Task brief: Show every line below where "left" can be found.

::::

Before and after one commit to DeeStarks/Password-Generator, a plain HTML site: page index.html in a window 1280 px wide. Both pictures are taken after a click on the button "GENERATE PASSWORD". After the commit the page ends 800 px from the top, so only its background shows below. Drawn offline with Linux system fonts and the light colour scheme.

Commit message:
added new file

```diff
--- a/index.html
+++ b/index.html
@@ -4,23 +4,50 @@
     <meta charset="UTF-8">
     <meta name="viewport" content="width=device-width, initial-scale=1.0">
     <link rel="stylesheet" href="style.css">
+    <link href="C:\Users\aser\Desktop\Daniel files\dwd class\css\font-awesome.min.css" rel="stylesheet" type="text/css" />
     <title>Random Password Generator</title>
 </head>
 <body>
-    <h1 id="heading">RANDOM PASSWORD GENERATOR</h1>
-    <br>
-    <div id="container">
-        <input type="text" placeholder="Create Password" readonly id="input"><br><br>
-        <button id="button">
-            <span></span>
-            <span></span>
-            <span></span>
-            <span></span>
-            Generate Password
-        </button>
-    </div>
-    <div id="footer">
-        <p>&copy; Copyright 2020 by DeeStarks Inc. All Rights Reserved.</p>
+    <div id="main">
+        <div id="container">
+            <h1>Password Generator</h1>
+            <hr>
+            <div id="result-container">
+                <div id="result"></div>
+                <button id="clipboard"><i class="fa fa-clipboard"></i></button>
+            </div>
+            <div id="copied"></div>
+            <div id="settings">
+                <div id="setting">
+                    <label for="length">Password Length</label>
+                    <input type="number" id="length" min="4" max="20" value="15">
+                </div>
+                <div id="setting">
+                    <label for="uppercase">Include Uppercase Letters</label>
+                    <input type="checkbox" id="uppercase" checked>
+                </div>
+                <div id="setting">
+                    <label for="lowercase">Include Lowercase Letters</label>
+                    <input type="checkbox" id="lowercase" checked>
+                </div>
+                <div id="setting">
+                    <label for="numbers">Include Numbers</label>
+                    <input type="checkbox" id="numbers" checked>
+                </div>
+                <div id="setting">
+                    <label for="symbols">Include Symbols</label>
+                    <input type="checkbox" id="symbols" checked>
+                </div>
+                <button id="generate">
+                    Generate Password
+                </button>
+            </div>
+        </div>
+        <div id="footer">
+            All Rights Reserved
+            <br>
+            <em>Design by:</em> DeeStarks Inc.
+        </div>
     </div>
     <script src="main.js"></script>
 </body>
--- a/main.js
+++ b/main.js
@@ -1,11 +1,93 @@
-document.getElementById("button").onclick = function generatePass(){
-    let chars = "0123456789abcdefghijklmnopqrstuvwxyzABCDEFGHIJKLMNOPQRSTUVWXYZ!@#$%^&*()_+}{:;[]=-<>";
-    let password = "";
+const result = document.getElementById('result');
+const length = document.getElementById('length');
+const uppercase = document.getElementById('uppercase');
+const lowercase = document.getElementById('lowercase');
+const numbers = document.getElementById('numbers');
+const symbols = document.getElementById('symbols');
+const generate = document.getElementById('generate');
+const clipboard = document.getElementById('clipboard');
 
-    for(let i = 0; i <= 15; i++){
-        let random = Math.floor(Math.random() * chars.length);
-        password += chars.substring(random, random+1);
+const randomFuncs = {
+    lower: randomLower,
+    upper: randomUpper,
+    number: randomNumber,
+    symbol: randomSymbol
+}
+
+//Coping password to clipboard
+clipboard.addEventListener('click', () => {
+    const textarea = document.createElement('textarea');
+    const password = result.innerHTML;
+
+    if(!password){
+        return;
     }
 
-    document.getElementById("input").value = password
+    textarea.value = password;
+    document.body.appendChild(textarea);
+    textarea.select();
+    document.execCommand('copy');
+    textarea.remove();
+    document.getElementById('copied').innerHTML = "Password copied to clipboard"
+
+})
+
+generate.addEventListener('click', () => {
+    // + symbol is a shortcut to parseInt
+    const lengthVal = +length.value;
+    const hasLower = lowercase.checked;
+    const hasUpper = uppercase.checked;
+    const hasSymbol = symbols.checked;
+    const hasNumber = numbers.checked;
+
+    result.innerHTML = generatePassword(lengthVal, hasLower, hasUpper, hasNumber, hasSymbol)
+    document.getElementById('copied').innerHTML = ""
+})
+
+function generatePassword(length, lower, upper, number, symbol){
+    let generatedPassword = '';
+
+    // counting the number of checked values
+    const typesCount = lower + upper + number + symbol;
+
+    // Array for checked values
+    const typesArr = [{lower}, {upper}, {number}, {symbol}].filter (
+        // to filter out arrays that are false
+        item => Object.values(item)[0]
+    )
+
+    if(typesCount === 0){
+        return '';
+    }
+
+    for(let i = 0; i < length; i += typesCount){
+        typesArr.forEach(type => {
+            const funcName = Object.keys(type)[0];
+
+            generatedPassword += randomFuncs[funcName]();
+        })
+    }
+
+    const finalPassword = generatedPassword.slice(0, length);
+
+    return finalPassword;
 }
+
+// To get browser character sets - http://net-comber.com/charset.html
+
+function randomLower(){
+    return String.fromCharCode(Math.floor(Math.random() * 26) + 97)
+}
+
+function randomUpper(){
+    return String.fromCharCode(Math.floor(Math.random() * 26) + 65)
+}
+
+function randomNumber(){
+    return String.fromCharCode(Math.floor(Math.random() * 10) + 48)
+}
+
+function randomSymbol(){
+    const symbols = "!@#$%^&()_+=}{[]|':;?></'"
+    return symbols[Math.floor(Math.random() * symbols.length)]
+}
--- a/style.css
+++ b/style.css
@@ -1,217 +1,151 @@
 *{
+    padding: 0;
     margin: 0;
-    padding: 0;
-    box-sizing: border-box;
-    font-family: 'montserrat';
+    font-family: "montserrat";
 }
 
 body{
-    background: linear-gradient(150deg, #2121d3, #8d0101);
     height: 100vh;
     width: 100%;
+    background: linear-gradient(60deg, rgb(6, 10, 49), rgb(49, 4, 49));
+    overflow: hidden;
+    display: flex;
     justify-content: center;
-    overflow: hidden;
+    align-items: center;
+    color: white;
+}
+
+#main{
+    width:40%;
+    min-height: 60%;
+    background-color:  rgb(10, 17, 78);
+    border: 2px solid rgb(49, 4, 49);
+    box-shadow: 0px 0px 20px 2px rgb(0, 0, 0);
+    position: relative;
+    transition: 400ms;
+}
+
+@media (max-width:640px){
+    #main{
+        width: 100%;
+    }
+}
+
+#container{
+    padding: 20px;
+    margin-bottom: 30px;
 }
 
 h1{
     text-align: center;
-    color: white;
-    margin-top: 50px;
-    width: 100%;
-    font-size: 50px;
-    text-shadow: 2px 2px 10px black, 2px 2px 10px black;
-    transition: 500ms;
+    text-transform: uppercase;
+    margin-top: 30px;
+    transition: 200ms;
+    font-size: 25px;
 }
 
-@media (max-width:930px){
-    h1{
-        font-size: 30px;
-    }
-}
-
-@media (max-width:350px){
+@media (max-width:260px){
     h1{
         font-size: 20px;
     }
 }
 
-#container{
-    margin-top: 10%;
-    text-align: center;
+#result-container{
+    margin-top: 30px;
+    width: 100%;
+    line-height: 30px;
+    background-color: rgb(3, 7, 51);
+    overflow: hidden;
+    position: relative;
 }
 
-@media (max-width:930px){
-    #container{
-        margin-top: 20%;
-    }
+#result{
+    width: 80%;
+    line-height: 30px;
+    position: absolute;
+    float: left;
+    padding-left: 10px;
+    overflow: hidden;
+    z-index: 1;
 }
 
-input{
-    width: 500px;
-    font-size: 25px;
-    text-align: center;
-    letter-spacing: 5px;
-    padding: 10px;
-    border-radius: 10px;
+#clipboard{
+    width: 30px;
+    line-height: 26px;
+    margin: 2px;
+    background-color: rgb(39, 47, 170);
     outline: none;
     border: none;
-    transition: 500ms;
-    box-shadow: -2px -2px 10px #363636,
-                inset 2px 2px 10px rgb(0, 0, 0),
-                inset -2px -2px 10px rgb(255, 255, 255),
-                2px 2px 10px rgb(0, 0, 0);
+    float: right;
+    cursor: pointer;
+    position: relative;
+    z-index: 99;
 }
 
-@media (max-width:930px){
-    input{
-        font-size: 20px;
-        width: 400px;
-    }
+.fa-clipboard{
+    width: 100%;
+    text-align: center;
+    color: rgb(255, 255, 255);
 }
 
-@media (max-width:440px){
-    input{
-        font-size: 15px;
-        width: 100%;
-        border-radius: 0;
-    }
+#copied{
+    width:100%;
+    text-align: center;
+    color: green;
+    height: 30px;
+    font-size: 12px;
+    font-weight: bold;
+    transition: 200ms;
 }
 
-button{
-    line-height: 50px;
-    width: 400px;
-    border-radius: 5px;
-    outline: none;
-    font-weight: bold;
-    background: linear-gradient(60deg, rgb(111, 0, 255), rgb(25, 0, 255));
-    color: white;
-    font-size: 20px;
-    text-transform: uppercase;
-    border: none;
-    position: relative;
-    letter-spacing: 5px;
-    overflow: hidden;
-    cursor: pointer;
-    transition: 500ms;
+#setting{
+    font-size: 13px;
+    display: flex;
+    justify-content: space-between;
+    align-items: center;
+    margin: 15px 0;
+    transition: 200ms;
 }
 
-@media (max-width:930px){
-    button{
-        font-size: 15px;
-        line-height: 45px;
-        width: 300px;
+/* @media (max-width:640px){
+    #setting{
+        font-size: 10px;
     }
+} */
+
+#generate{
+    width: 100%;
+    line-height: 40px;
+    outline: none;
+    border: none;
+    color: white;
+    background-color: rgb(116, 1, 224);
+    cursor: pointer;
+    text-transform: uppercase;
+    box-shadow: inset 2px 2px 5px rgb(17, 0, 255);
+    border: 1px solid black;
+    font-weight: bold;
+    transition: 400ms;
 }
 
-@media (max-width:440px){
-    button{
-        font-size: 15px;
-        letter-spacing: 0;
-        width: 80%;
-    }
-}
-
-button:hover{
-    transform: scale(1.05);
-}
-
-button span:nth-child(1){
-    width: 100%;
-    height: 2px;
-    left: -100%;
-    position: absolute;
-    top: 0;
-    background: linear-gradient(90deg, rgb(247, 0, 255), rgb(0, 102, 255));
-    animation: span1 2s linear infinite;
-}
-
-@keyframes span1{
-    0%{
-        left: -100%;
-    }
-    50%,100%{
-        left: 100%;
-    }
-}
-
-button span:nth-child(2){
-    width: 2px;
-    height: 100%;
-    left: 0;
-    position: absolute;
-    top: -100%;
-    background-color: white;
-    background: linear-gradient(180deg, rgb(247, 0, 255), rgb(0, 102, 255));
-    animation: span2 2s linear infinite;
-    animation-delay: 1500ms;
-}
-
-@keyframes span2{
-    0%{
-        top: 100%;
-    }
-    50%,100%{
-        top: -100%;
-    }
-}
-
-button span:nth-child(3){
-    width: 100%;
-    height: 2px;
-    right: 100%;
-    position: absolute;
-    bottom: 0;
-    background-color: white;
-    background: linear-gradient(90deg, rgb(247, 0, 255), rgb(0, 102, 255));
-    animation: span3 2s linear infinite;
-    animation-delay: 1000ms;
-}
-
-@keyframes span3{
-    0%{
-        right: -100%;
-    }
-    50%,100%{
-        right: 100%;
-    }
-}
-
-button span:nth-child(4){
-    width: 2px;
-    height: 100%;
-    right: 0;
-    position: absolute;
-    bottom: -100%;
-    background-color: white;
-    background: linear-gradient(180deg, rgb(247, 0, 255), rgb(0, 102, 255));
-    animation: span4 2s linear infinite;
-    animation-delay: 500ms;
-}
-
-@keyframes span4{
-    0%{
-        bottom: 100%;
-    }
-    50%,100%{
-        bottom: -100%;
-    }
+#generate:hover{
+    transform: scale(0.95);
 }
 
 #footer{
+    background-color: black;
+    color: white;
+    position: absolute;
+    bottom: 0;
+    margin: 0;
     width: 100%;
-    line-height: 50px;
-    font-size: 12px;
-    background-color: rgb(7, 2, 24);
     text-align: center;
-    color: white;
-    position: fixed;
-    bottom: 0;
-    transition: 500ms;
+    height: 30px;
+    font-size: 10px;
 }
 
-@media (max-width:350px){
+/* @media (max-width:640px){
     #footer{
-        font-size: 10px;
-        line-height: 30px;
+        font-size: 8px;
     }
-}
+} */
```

::::

Completed exercise:
+    float: left;
+    padding-left: 10px;
-    left: -100%;
-        left: -100%;
-        left: 100%;
-    left: 0;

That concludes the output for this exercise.